§ Assignment
Copy each line of the following data that contains "styles".

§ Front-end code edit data
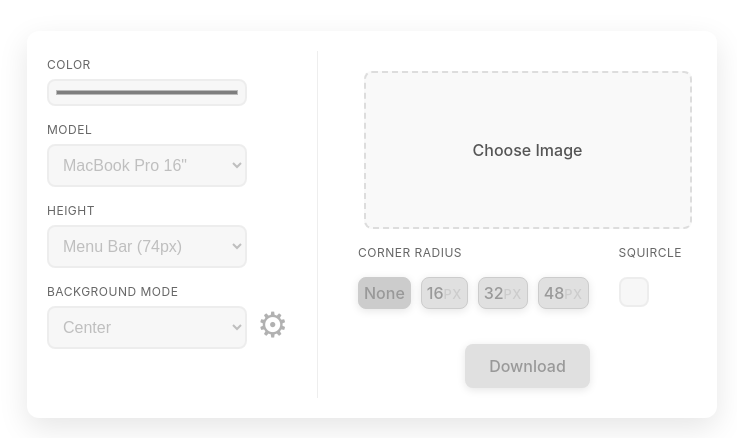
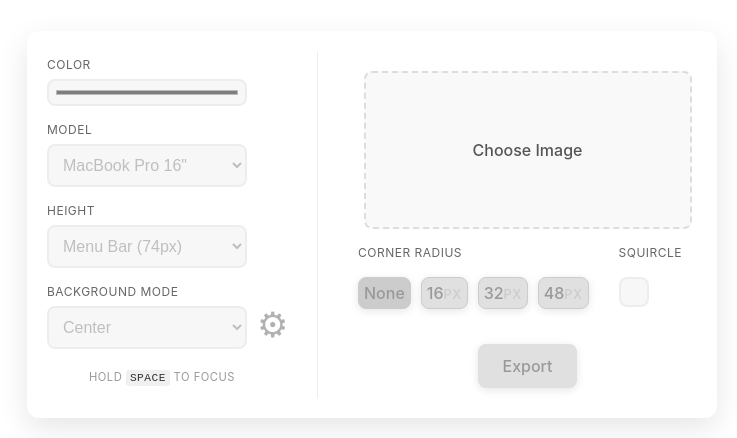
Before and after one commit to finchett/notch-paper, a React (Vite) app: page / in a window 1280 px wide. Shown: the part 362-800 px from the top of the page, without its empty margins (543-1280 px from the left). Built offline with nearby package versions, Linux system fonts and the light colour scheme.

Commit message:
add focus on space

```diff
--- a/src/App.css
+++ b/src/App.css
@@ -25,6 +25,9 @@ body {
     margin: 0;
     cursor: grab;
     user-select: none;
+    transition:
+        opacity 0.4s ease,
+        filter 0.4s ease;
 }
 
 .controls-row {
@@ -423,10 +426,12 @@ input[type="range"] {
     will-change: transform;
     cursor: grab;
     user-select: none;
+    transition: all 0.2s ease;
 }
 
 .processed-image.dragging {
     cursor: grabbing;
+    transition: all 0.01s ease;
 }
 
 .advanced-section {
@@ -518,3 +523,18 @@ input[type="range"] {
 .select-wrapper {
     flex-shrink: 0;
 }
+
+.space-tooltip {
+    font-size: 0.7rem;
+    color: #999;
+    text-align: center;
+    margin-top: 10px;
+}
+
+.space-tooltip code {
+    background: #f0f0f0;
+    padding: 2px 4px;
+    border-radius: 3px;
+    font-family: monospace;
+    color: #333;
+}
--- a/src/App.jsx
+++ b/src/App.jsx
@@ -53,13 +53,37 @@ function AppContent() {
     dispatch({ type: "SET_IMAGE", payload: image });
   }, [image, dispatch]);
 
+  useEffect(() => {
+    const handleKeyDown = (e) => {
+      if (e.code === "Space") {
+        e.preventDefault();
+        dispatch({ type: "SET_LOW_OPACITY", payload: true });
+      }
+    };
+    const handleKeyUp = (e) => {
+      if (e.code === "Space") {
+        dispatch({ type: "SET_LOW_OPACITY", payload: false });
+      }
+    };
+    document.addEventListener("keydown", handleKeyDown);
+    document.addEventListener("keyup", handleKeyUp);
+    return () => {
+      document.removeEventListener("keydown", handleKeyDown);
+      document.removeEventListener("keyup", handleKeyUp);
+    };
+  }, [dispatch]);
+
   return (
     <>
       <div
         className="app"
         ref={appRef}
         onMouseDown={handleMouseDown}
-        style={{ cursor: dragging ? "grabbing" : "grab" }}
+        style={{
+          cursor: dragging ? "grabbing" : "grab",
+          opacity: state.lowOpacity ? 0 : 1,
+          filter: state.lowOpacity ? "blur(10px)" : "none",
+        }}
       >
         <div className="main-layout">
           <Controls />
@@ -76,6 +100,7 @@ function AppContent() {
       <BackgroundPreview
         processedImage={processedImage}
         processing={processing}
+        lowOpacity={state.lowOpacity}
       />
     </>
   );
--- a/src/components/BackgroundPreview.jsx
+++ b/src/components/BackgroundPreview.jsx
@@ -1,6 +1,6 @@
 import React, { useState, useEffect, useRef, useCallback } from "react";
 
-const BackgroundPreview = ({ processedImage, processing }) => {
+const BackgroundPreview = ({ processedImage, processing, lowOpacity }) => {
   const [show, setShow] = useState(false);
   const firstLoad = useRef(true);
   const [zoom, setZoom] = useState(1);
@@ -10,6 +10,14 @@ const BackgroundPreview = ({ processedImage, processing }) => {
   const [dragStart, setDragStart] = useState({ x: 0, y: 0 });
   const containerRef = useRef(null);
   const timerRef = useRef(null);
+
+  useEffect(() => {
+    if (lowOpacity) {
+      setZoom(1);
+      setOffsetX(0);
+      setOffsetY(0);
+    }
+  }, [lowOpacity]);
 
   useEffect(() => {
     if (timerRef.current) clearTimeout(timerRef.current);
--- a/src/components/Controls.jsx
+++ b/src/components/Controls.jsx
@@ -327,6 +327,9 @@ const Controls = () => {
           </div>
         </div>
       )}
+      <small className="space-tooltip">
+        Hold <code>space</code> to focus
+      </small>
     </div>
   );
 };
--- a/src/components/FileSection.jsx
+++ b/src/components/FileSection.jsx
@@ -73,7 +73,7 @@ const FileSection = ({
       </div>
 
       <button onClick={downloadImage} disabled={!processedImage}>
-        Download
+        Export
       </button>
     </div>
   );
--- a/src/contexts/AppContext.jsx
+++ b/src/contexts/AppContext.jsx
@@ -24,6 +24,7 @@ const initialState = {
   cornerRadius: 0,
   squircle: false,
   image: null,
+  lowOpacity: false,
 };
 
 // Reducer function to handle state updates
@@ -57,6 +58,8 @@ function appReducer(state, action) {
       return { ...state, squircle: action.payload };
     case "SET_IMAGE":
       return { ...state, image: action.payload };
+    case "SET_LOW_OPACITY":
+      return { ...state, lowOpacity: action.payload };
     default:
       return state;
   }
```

--

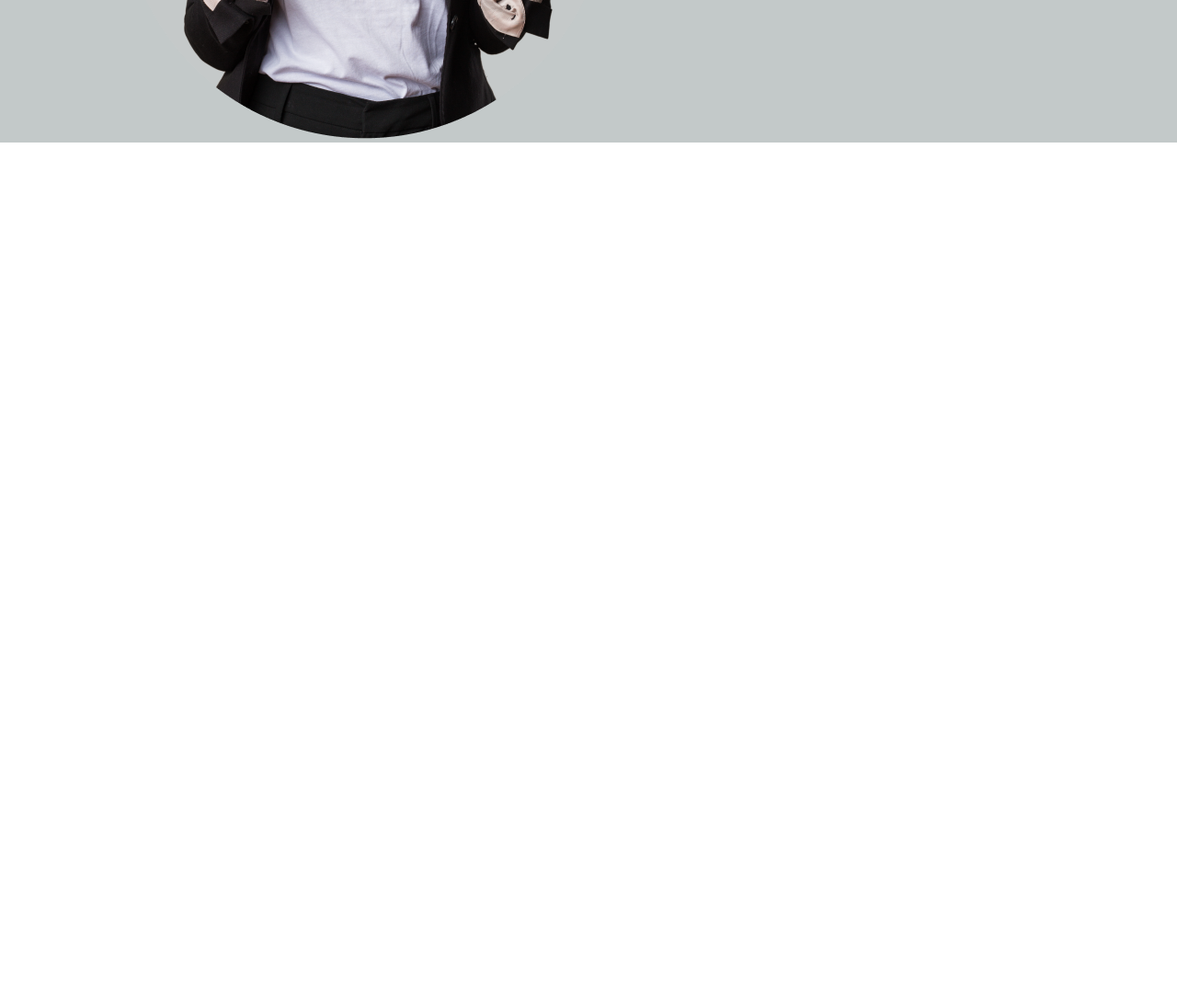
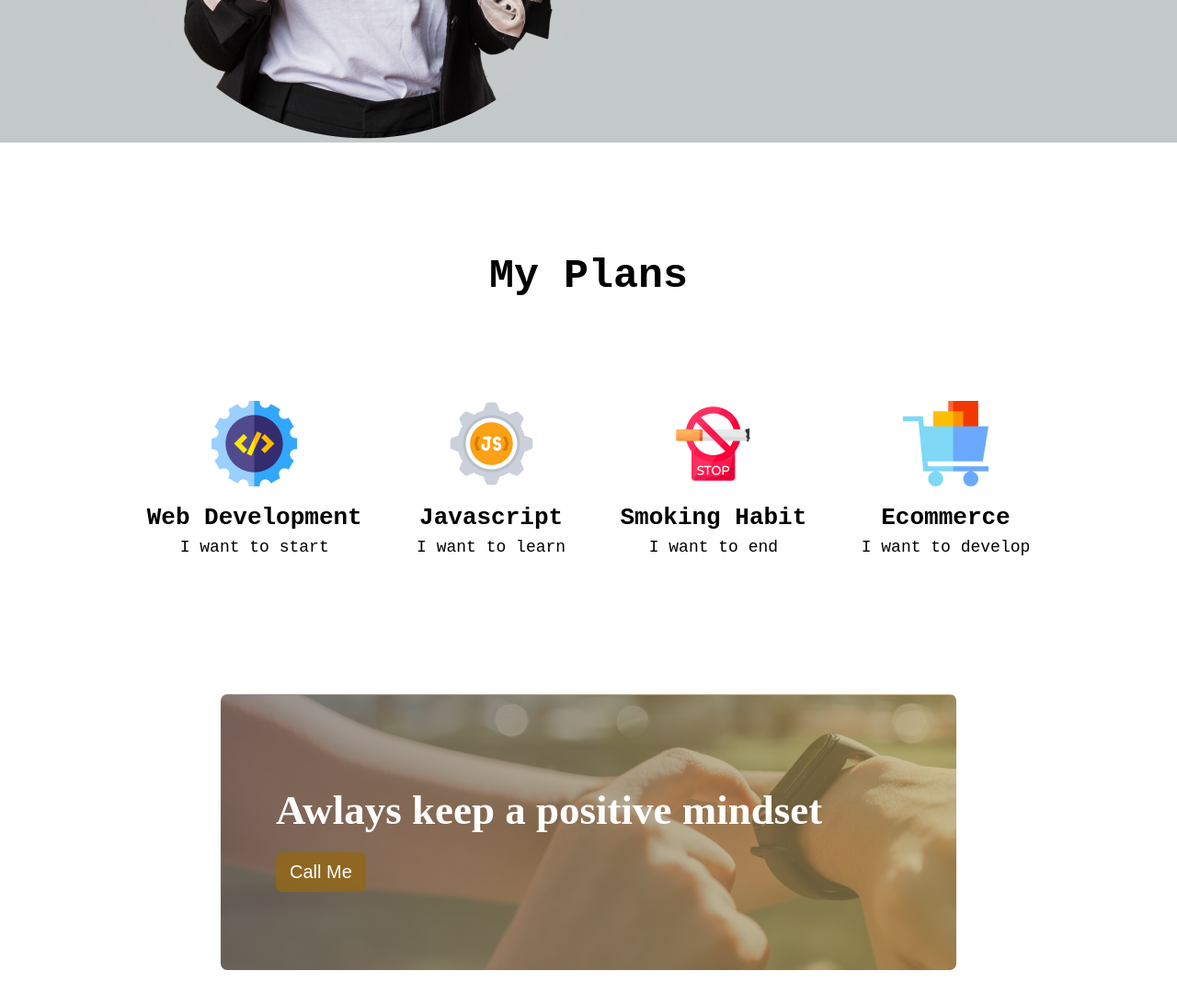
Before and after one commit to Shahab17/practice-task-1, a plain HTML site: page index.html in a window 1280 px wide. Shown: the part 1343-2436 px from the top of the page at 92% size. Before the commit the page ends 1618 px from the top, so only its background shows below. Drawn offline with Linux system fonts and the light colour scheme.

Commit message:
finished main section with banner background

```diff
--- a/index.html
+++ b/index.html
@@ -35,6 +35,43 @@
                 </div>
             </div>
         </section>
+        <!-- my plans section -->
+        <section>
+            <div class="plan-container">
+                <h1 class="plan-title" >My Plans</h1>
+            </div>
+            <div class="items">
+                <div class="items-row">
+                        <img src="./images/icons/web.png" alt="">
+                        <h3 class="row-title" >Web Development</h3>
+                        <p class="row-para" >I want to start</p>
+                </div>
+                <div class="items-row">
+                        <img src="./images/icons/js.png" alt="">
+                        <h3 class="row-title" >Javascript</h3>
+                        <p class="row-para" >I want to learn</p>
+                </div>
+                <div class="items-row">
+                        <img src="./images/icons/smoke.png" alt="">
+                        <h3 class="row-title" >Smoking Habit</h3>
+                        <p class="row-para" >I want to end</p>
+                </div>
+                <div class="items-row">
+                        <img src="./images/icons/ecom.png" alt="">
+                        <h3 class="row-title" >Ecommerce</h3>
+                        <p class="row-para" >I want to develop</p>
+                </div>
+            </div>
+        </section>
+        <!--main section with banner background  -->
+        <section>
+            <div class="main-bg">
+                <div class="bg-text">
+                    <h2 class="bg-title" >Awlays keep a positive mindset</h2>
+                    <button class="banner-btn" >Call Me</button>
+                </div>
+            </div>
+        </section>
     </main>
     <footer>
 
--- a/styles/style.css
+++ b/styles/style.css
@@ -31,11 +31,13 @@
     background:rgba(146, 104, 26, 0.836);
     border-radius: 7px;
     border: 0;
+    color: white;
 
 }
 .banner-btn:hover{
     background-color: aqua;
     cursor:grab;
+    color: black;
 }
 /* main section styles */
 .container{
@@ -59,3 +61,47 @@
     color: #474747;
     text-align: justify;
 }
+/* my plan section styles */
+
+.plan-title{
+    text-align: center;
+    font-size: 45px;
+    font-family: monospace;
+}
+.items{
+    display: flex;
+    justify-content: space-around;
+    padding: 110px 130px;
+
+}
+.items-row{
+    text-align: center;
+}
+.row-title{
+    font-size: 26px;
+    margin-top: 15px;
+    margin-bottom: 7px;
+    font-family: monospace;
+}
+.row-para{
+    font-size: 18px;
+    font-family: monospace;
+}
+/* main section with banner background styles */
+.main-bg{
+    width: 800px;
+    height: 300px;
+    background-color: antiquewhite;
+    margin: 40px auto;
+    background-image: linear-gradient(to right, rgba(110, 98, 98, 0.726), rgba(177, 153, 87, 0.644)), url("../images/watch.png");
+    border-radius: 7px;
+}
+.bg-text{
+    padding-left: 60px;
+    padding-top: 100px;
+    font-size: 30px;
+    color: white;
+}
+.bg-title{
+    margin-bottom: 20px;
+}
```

==

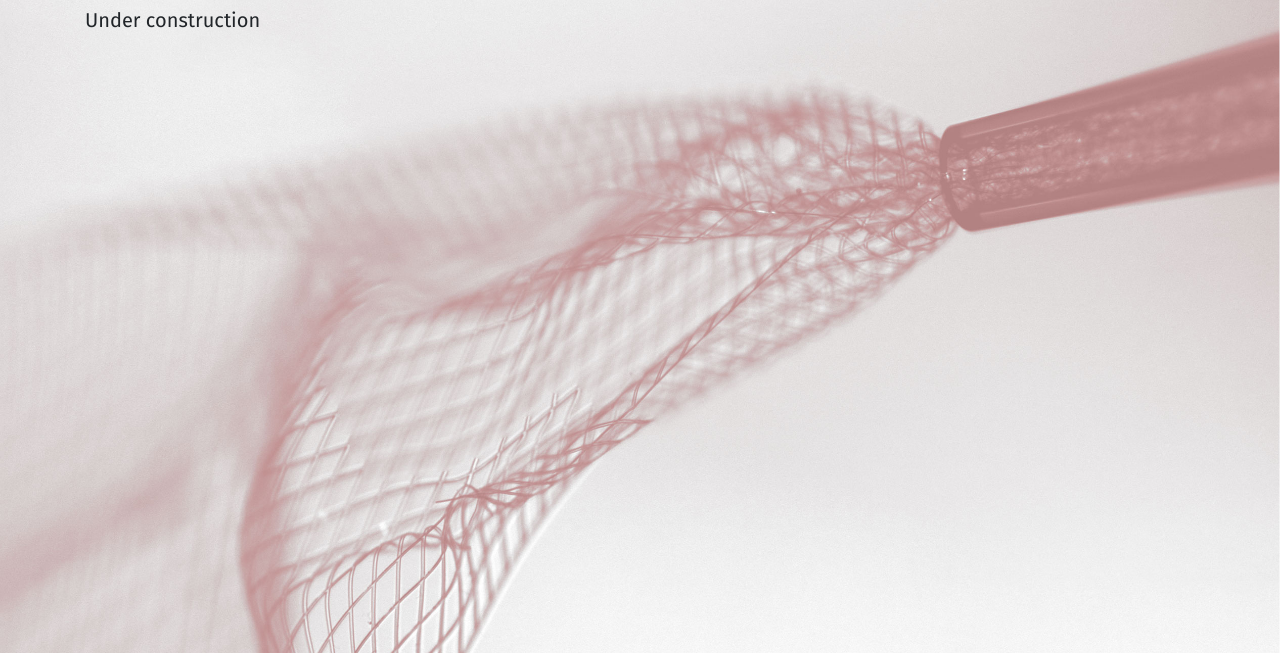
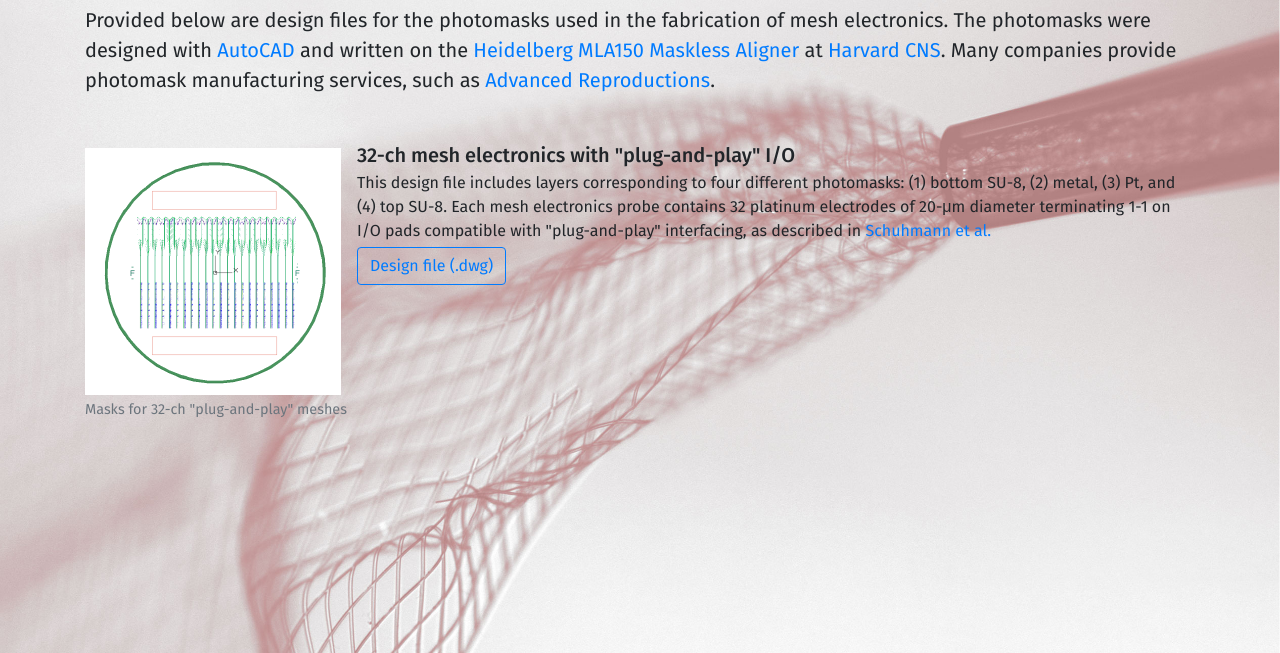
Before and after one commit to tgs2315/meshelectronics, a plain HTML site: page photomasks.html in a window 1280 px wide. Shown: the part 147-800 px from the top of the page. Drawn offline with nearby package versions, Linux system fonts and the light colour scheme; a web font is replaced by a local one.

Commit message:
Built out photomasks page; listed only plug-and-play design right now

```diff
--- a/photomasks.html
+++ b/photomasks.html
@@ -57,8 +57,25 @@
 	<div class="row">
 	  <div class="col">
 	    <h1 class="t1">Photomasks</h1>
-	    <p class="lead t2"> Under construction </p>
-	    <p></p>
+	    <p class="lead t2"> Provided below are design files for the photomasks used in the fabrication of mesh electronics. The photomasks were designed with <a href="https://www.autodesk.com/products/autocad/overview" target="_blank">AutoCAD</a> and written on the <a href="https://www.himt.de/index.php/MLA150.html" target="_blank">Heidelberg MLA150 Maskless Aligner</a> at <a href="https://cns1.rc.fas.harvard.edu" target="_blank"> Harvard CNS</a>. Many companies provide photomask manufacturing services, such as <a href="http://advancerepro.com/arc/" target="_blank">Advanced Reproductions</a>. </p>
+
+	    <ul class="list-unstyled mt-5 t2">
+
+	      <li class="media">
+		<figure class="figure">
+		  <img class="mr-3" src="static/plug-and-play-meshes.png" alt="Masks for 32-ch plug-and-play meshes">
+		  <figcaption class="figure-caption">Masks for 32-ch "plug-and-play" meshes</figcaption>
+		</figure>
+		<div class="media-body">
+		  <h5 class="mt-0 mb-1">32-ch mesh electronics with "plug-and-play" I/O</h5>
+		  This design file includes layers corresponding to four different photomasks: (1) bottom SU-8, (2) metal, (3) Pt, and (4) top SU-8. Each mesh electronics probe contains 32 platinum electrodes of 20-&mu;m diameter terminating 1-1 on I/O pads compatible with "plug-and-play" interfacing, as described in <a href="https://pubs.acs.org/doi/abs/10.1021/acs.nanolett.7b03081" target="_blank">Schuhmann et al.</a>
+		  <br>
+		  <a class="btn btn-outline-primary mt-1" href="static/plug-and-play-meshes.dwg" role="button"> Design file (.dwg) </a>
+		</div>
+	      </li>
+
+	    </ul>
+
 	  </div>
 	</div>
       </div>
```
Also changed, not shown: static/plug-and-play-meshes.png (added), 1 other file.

§ Reply to the exercise
--- a/styles/style.css
+++ b/styles/style.css
 /* main section styles */
+/* my plan section styles */
+/* main section with banner background styles */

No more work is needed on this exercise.